PROBLEM DESCRIPTION ▸
Pictures stay out; please output the remaining data exactly.

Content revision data
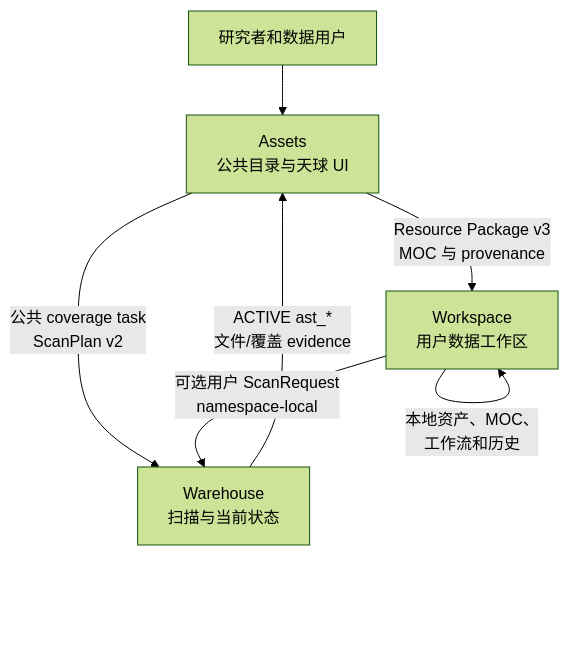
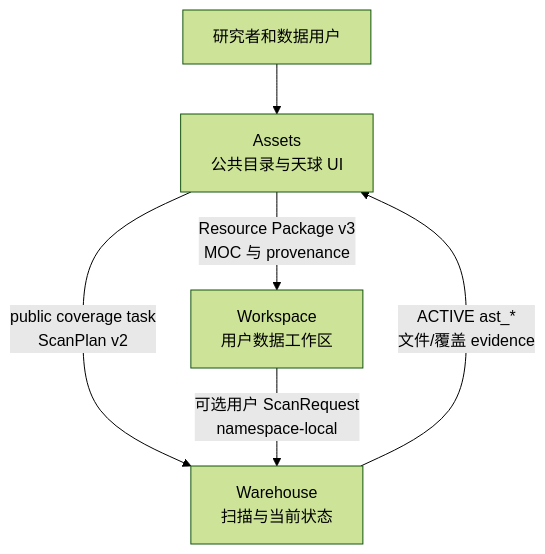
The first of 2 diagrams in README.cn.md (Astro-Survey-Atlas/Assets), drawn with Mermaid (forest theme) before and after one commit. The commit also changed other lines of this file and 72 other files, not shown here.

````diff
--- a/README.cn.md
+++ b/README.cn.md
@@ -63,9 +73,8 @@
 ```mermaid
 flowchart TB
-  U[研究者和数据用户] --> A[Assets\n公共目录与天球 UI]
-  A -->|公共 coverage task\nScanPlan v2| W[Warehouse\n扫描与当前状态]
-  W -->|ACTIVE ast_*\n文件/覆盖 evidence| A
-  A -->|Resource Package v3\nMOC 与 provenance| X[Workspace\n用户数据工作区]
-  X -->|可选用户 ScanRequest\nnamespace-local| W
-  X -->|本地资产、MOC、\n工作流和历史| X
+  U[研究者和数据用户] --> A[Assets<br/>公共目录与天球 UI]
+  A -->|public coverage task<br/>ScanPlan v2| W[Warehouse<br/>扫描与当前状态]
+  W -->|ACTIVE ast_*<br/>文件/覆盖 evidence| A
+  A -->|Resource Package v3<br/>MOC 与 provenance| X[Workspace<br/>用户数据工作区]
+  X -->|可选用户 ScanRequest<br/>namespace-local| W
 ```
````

PROBLEM SOLUTION ▸
The first of 2 diagrams in README.cn.md (Astro-Survey-Atlas/Assets), drawn with Mermaid (forest theme) before and after one commit. The commit also changed other lines of this file and 72 other files, not shown here.

````diff
--- a/README.cn.md
+++ b/README.cn.md
@@ -63,9 +73,8 @@
 ```mermaid
 flowchart TB
-  U[研究者和数据用户] --> A[Assets\n公共目录与天球 UI]
-  A -->|公共 coverage task\nScanPlan v2| W[Warehouse\n扫描与当前状态]
-  W -->|ACTIVE ast_*\n文件/覆盖 evidence| A
-  A -->|Resource Package v3\nMOC 与 provenance| X[Workspace\n用户数据工作区]
-  X -->|可选用户 ScanRequest\nnamespace-local| W
-  X -->|本地资产、MOC、\n工作流和历史| X
+  U[研究者和数据用户] --> A[Assets<br/>公共目录与天球 UI]
+  A -->|public coverage task<br/>ScanPlan v2| W[Warehouse<br/>扫描与当前状态]
+  W -->|ACTIVE ast_*<br/>文件/覆盖 evidence| A
+  A -->|Resource Package v3<br/>MOC 与 provenance| X[Workspace<br/>用户数据工作区]
+  X -->|可选用户 ScanRequest<br/>namespace-local| W
 ```
````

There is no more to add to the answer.